§ Assignment: Scan the records below and report how many lines contain the word "README", giving the number by itself.

(Content revision data)
----------
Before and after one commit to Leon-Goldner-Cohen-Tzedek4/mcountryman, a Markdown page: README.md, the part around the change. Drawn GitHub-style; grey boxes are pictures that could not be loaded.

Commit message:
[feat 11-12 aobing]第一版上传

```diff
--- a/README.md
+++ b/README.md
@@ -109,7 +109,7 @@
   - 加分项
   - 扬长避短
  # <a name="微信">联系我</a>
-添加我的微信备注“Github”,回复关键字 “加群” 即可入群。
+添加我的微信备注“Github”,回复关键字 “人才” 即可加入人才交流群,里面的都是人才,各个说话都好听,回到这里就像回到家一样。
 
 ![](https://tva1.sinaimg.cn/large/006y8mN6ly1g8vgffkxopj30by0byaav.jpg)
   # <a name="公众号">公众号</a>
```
----------
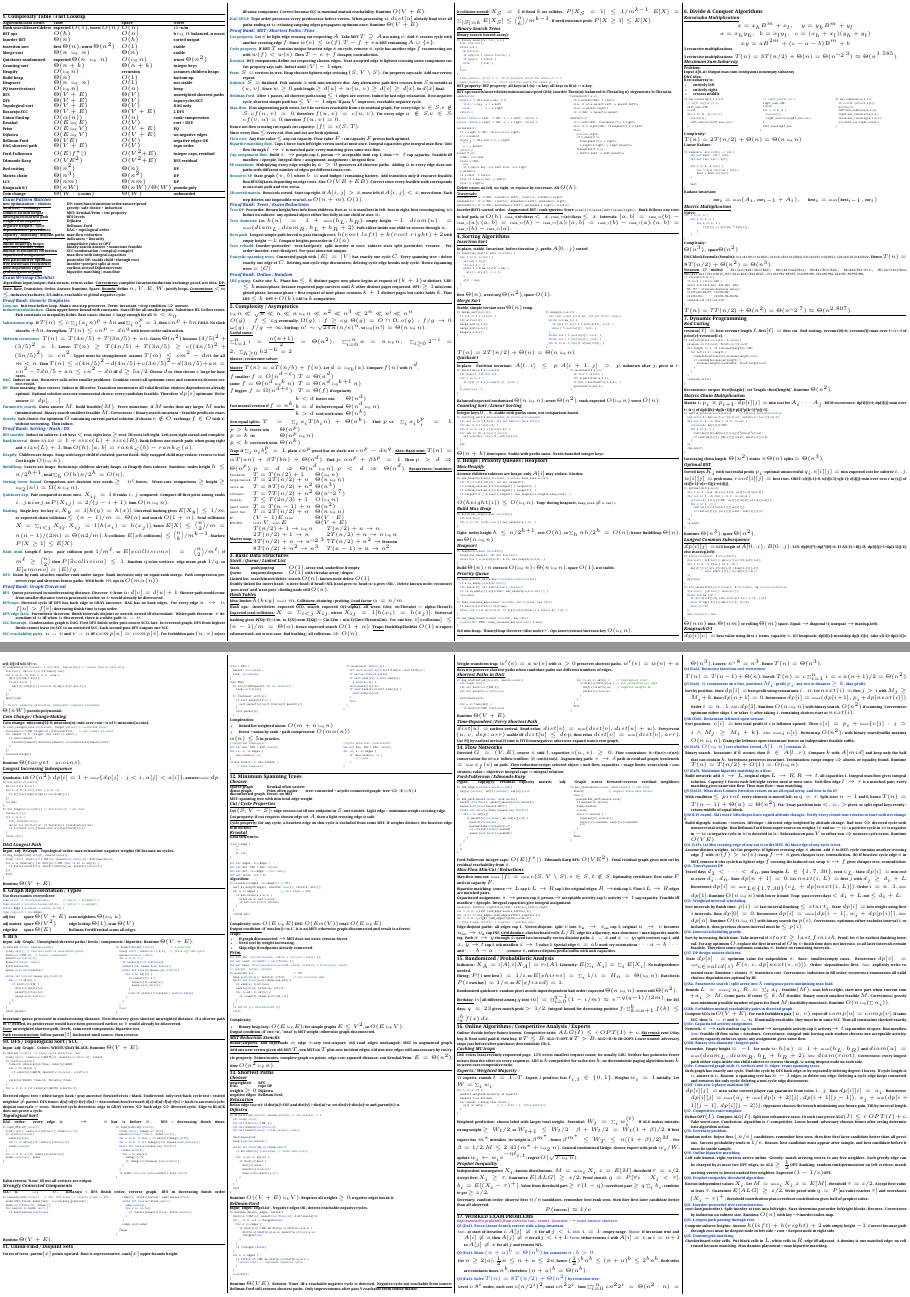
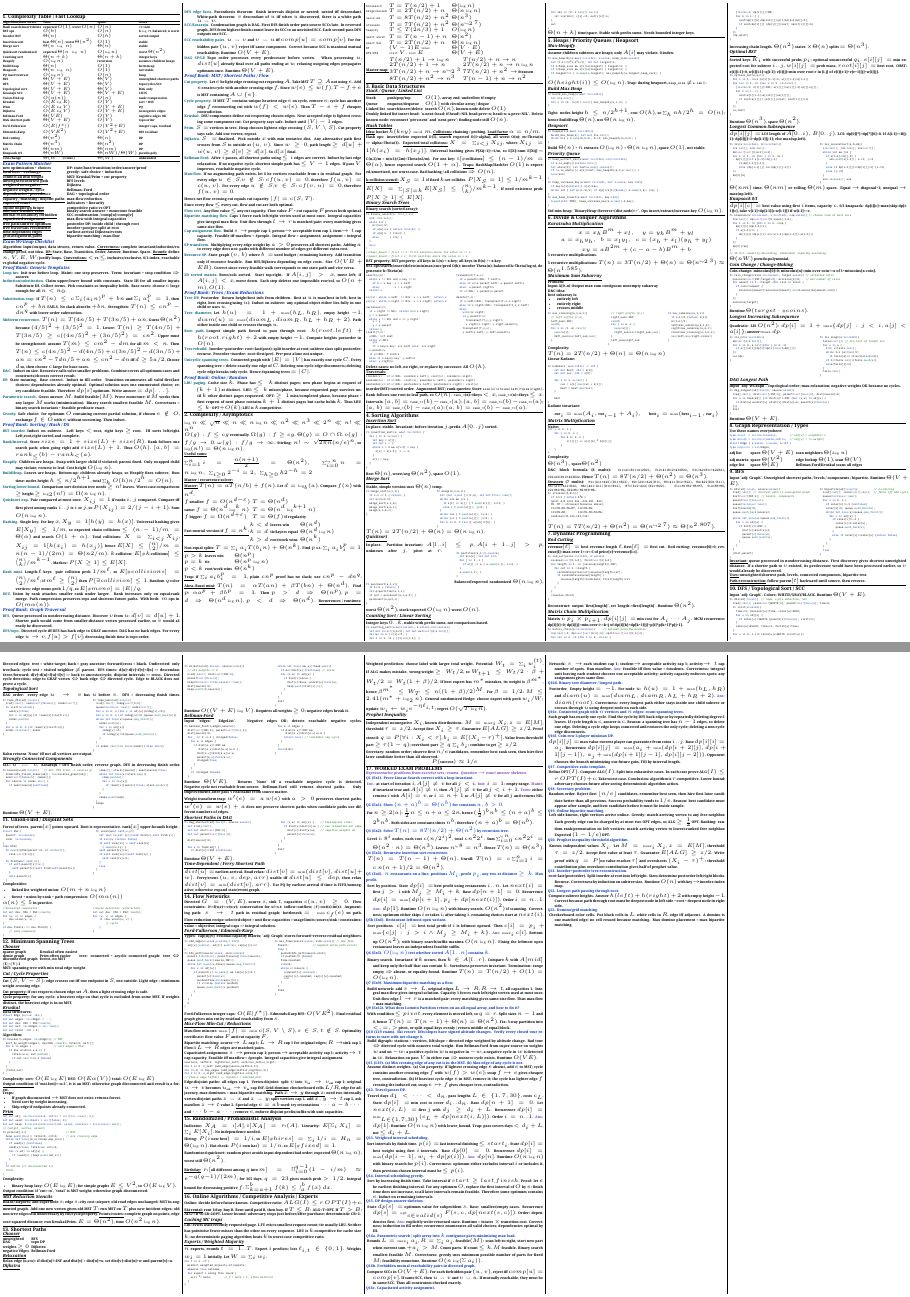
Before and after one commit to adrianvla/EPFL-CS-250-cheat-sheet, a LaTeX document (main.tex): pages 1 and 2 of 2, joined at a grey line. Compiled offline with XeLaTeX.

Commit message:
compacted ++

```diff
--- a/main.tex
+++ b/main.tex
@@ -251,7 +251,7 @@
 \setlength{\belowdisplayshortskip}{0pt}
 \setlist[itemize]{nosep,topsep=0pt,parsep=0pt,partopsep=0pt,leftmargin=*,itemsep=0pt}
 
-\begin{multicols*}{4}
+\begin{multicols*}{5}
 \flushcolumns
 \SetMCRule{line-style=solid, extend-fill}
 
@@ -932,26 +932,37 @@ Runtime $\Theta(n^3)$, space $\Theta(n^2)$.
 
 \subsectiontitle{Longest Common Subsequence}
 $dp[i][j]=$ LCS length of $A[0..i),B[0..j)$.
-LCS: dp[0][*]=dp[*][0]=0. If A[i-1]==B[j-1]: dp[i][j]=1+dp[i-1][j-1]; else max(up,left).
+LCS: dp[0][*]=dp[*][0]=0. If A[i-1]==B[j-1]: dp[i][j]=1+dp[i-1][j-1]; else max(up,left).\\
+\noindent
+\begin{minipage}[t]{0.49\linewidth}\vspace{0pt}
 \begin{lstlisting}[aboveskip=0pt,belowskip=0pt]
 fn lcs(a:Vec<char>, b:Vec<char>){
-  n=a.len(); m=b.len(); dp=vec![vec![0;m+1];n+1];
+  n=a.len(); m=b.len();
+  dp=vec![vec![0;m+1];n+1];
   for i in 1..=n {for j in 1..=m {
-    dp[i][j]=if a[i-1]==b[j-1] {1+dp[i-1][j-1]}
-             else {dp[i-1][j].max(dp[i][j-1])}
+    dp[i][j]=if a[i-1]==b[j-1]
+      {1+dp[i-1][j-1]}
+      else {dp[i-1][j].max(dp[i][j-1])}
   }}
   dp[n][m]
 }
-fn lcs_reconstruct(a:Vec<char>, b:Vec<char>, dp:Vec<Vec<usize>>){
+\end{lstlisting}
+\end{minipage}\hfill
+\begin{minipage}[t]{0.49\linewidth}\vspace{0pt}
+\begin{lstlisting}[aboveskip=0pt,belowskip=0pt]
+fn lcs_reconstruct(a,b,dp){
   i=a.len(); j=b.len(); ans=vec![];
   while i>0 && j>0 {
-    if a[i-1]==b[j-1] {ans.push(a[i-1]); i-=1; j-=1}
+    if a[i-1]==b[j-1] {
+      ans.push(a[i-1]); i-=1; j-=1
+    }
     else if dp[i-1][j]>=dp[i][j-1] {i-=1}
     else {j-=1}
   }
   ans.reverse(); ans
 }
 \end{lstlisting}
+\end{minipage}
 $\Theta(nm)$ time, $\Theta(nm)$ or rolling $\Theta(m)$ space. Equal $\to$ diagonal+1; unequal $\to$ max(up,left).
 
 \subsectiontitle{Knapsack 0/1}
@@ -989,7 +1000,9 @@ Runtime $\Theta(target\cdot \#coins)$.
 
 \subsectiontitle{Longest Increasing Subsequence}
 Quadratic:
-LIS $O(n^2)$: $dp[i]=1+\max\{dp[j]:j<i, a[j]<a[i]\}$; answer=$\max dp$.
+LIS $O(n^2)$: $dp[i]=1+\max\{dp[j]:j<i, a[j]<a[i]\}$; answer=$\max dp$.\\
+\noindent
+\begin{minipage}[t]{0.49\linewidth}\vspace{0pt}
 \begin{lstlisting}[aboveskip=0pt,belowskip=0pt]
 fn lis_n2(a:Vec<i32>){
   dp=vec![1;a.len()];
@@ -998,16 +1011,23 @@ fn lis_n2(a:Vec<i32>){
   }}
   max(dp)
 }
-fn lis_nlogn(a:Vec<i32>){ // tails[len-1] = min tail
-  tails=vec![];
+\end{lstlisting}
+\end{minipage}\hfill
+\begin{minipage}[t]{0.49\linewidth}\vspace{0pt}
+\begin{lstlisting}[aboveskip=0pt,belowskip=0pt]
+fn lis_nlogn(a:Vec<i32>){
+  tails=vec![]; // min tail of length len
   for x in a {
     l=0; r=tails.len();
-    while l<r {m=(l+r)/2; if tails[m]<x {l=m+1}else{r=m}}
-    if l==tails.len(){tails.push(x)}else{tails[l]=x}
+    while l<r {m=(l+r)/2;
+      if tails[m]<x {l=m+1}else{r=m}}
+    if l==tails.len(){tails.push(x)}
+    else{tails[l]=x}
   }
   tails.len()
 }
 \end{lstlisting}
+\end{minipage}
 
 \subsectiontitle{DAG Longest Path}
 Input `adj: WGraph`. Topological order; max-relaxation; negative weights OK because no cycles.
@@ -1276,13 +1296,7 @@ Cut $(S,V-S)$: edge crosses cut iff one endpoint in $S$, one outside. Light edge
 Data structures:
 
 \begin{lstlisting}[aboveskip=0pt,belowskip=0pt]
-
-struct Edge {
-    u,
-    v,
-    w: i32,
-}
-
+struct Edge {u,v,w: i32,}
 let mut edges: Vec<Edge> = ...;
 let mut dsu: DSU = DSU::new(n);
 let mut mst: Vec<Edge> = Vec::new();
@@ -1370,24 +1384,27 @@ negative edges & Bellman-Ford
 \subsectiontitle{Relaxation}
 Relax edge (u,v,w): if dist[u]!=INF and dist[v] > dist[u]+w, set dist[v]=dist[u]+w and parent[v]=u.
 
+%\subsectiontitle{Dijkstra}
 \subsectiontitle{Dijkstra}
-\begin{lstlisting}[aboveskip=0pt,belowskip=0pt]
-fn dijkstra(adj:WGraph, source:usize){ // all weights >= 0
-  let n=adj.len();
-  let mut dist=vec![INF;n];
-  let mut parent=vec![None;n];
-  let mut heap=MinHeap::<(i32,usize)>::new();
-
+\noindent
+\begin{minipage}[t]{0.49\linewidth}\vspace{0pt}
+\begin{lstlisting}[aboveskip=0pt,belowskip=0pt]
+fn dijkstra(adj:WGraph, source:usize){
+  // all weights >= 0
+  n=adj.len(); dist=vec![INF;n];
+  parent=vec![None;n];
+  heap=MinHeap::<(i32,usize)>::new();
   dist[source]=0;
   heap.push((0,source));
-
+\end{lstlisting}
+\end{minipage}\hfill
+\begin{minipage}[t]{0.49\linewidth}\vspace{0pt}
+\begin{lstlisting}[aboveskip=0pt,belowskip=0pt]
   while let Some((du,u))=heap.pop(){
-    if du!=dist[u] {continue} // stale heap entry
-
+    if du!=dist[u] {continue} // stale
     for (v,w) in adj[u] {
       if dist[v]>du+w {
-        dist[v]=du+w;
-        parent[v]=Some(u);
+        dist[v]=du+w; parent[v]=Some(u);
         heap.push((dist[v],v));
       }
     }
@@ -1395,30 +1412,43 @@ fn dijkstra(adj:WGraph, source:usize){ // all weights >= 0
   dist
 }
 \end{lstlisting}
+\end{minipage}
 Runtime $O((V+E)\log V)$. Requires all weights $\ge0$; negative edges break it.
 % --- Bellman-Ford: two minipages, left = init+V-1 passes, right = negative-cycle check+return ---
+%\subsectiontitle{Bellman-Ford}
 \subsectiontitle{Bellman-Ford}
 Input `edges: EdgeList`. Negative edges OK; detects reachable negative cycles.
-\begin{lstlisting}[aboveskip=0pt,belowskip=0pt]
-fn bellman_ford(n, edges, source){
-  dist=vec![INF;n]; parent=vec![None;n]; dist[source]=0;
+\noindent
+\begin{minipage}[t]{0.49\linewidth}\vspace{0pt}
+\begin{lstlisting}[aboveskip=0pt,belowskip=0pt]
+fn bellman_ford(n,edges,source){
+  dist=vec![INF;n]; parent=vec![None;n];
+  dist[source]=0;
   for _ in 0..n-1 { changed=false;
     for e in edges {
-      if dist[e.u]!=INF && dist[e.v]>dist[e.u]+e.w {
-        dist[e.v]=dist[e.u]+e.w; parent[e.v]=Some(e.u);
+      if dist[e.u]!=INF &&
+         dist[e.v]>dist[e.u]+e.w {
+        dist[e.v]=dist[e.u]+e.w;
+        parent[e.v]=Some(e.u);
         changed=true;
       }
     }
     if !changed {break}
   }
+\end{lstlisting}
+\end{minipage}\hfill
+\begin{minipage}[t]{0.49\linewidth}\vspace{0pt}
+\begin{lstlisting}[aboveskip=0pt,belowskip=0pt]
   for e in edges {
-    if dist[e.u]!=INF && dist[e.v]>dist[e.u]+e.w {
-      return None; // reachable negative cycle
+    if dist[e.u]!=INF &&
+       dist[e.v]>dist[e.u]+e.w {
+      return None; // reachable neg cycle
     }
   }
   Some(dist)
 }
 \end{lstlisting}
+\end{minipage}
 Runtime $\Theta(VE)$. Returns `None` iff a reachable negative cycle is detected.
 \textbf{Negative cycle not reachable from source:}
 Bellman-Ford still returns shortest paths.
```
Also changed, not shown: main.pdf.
----------
§ Your response: 3